(Entries supplied Opens)

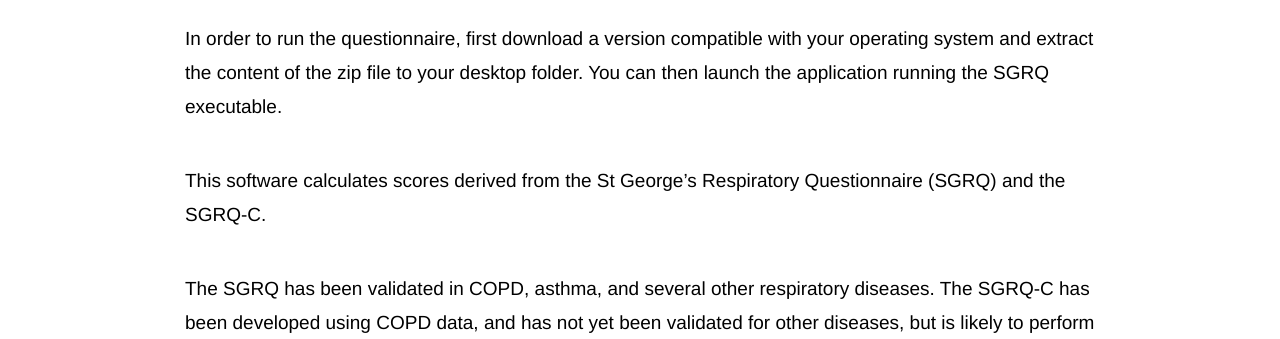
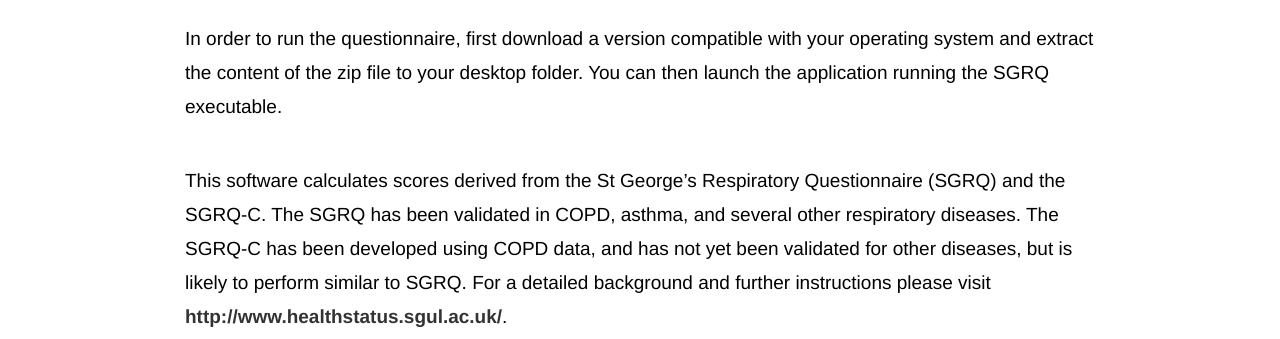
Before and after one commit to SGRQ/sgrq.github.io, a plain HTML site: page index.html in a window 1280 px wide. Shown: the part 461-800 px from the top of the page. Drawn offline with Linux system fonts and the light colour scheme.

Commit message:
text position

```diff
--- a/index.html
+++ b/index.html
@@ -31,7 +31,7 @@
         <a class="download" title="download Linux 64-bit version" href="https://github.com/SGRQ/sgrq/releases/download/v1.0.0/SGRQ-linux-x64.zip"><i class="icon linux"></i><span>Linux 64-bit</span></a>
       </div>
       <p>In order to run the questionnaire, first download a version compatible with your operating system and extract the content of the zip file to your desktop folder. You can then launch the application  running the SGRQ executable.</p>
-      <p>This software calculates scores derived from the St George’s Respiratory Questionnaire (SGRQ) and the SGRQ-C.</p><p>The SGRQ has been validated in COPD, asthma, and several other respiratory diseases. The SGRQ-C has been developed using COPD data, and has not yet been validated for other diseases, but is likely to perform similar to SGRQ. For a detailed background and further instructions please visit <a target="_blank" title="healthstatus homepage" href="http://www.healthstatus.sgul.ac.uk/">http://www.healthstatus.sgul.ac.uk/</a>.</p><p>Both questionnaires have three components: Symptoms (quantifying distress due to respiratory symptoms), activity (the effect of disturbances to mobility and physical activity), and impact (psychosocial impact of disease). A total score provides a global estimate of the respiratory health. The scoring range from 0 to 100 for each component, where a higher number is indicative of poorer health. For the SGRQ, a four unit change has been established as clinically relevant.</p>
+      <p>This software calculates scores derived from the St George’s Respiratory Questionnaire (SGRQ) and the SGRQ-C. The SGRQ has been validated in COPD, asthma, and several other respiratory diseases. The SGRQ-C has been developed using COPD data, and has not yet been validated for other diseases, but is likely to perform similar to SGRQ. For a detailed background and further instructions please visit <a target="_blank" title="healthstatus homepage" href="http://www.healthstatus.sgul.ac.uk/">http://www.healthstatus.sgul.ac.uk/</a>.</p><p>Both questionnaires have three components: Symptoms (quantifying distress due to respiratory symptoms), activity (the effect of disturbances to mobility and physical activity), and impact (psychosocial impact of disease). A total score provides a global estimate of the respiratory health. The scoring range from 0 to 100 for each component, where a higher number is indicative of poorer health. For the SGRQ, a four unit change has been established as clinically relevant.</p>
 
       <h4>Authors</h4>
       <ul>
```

(Entries supplied Closes)
(Entries supplied Opens)

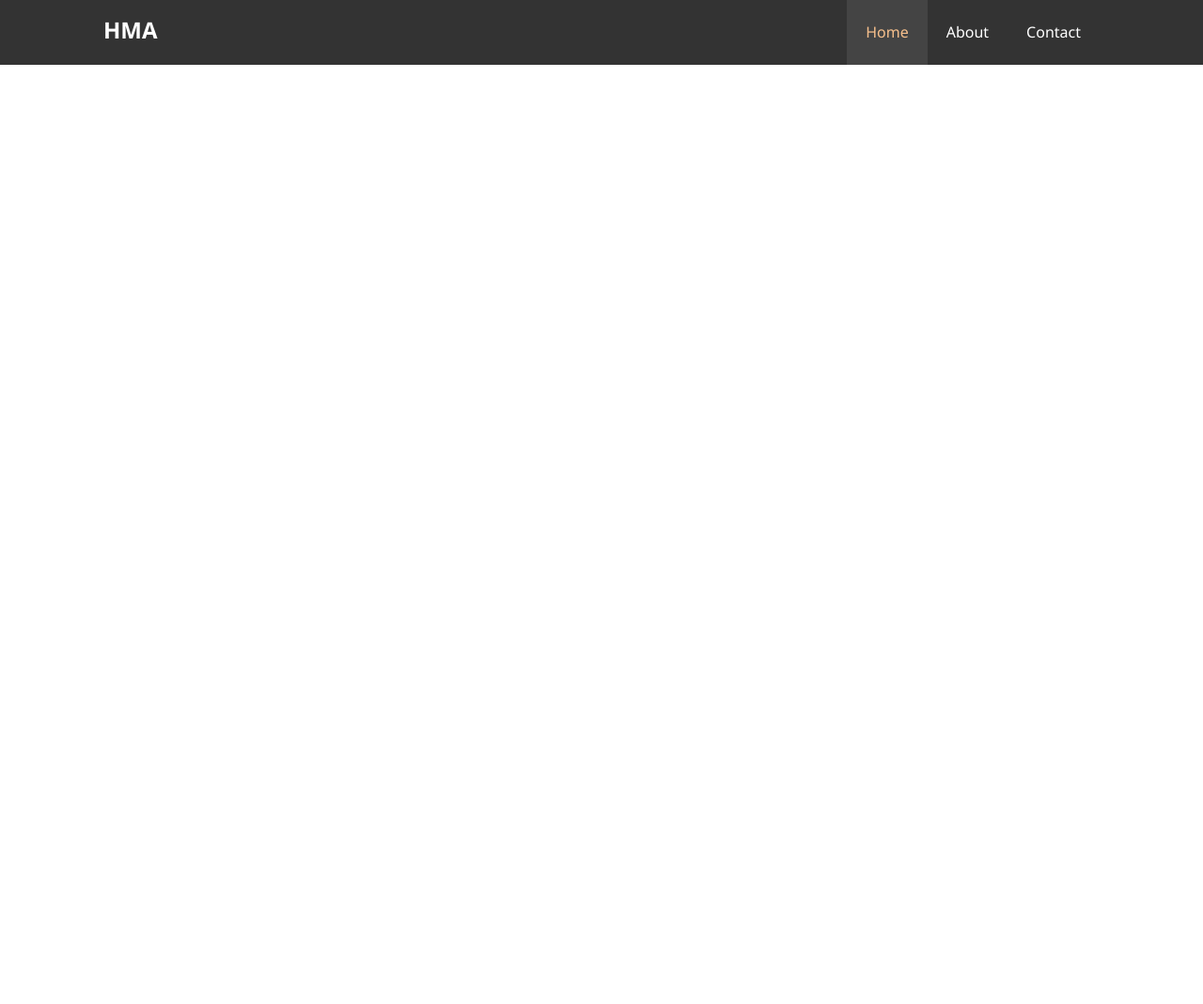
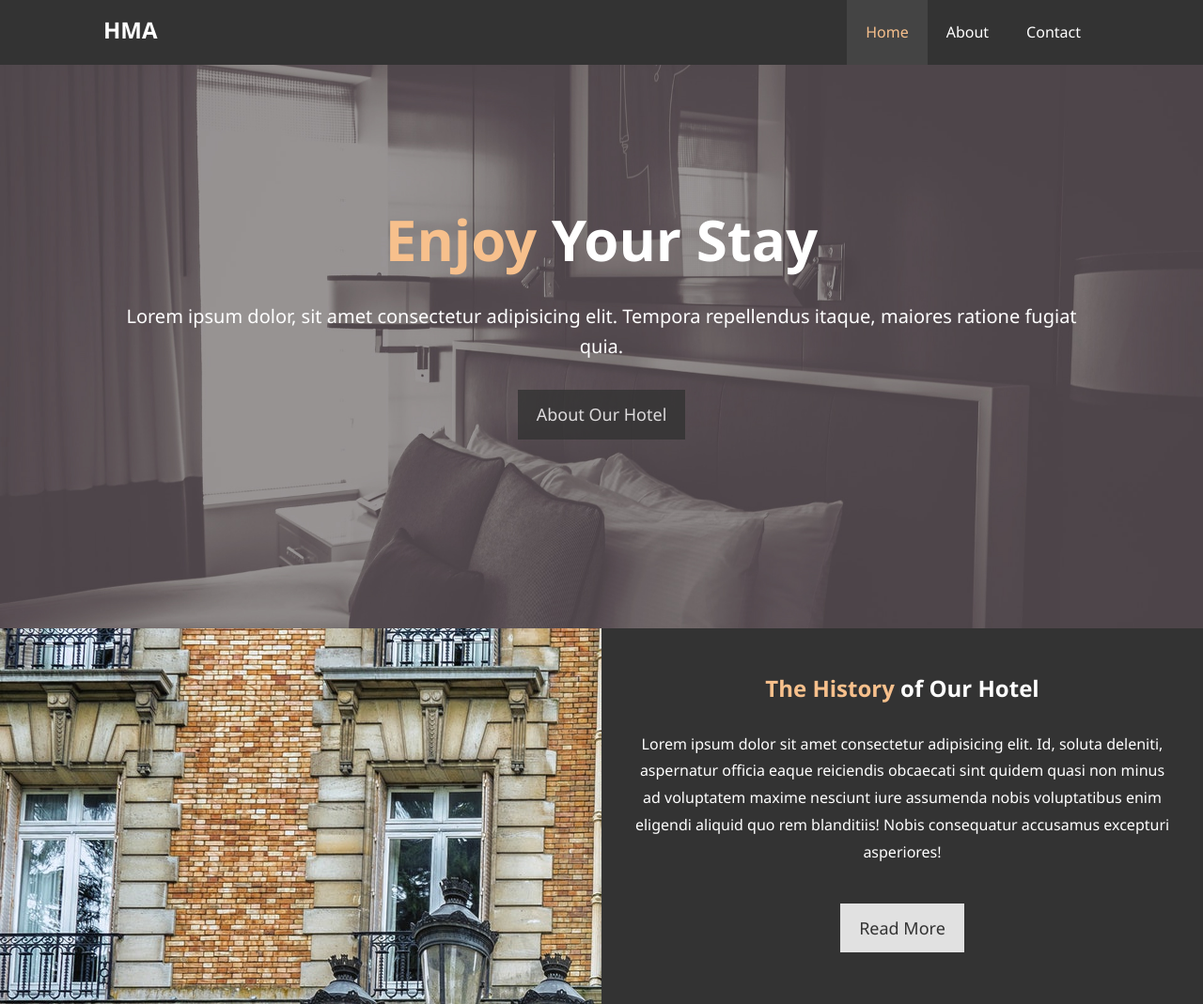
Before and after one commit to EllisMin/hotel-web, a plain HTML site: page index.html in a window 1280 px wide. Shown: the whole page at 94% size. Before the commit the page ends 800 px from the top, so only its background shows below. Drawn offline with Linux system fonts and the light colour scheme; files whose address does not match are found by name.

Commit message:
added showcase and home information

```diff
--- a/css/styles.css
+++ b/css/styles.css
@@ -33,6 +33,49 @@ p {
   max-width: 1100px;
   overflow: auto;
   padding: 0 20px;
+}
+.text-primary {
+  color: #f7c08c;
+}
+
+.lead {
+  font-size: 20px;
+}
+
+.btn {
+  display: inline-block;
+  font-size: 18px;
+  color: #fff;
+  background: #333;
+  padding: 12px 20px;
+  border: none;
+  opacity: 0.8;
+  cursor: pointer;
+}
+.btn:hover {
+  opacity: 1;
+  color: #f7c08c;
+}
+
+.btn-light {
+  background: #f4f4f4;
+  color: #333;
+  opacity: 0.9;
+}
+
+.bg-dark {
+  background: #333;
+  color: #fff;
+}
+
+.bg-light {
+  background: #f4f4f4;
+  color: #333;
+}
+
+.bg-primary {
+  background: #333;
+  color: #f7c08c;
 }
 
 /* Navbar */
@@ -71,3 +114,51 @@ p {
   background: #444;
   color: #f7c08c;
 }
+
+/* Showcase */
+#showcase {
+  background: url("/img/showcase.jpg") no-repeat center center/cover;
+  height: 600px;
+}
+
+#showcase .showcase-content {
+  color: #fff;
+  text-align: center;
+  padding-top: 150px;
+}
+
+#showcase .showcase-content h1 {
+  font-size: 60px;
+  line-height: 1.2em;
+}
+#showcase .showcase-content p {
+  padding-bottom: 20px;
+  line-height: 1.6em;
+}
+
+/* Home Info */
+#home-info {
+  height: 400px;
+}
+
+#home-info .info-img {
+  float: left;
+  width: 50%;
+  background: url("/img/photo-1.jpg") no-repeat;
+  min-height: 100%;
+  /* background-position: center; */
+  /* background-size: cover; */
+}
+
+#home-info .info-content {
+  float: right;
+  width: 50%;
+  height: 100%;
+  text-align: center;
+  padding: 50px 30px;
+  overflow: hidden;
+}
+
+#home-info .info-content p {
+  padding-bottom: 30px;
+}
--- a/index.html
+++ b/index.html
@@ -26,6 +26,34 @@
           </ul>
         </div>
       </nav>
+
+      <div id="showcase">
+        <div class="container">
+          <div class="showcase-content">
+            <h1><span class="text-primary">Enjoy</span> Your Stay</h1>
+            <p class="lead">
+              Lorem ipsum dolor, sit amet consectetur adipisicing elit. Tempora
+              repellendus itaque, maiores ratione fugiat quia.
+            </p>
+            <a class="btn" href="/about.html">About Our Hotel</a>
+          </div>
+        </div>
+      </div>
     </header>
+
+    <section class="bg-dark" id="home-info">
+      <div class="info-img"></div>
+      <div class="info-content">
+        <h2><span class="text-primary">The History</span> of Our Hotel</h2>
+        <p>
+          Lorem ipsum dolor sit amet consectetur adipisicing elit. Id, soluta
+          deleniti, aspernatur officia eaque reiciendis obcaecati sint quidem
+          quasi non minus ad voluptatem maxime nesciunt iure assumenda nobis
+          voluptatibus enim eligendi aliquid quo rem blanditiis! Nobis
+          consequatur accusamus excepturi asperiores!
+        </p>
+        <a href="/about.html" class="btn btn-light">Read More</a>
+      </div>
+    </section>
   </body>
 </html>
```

(Entries supplied Closes)

__Assignment__
Where in the records does the word "light" appear? Copy each line that holds it.

__Solution for this problem__
Before and after one commit to SGRQ/sgrq.github.io, a plain HTML site: page index.html in a window 1280 px wide. Shown: the part 461-800 px from the top of the page. Drawn offline with Linux system fonts and the light colour scheme.
Before and after one commit to EllisMin/hotel-web, a plain HTML site: page index.html in a window 1280 px wide. Shown: the whole page at 94% size. Before the commit the page ends 800 px from the top, so only its background shows below. Drawn offline with Linux system fonts and the light colour scheme; files whose address does not match are found by name.
+.btn-light {
+.bg-light {
+        <a href="/about.html" class="btn btn-light">Read More</a>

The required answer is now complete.